Would you buy a coronavirus vaccine dose from Vladimir Putin?
If it works, who cares?
Russia’s President Vladmir Putin has announced that Russia has become the very first country in the world to approve a vaccine against the coronavirus. China may already have a vaccine, but they aren’t saying so.

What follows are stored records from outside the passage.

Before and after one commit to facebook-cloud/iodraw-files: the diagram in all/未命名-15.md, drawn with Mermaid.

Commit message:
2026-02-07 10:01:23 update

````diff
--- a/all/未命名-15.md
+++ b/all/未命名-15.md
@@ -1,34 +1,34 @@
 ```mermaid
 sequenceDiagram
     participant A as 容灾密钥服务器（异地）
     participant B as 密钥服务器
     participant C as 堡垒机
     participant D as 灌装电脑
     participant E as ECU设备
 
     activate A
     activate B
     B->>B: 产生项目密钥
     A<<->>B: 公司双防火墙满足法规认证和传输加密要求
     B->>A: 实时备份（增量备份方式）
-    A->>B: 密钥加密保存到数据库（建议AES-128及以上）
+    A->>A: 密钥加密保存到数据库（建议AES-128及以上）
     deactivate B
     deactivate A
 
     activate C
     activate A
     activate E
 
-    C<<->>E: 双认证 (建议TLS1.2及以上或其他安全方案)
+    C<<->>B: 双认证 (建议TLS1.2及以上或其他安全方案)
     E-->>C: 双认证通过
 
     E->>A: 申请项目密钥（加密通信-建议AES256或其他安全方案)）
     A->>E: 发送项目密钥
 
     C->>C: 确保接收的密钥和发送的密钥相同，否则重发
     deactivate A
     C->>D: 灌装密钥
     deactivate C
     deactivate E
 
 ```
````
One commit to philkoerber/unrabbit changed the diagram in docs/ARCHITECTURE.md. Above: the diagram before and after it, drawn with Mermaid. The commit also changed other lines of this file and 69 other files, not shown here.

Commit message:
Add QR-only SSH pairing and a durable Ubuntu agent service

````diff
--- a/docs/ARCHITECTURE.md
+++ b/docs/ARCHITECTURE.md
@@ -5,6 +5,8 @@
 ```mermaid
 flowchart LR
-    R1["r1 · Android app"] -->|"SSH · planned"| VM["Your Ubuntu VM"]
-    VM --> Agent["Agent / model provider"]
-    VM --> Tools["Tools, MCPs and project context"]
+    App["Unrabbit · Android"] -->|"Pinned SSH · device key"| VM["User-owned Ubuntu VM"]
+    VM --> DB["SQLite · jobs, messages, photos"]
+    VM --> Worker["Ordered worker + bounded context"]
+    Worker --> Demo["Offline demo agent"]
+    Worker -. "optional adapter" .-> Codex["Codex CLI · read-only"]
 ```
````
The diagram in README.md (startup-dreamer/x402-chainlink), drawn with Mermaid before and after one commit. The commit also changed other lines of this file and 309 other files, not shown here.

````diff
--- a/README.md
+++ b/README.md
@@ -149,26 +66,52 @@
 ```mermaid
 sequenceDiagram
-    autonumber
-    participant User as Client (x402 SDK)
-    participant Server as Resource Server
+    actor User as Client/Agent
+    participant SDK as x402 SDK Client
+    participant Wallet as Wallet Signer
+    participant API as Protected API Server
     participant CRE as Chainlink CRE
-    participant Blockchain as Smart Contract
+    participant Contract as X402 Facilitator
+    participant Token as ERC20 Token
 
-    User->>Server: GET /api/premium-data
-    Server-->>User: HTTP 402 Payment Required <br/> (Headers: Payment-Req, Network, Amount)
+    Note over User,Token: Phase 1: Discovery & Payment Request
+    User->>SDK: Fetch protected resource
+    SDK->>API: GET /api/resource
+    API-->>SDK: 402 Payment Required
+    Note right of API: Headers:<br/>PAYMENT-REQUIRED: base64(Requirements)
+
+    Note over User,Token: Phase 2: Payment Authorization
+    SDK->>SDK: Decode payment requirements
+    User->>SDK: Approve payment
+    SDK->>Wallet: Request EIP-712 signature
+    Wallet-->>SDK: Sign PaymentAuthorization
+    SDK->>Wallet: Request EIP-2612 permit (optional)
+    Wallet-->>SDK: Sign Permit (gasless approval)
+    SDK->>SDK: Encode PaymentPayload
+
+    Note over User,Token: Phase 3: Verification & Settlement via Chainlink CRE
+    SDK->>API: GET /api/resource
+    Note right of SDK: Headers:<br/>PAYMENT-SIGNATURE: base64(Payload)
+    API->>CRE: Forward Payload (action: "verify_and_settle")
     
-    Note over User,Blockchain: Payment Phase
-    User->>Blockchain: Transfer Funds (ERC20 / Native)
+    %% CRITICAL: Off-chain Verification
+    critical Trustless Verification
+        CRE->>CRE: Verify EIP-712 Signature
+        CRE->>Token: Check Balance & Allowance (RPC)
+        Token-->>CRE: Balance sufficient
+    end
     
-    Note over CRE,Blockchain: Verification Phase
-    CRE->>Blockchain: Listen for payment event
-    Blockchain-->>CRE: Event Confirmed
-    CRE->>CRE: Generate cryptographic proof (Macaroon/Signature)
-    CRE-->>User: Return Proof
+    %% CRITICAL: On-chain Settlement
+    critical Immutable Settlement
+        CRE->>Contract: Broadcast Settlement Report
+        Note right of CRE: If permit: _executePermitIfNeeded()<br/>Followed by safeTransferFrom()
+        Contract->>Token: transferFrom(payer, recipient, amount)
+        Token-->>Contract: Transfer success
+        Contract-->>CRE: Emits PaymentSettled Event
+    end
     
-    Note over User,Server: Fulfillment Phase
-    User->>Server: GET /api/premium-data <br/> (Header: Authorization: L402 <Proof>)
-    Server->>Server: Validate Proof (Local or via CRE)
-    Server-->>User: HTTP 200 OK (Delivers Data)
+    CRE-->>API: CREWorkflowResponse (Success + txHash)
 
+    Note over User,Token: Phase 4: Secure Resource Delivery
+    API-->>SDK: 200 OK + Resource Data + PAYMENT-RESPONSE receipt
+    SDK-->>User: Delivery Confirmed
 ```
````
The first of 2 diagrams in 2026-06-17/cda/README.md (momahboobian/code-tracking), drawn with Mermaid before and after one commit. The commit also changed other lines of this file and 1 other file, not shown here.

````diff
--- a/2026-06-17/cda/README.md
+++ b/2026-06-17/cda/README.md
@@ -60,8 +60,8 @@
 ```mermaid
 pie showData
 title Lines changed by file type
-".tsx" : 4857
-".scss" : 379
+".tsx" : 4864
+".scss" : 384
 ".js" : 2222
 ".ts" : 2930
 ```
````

Nevertheless, despite the great news, many scientists are skeptical.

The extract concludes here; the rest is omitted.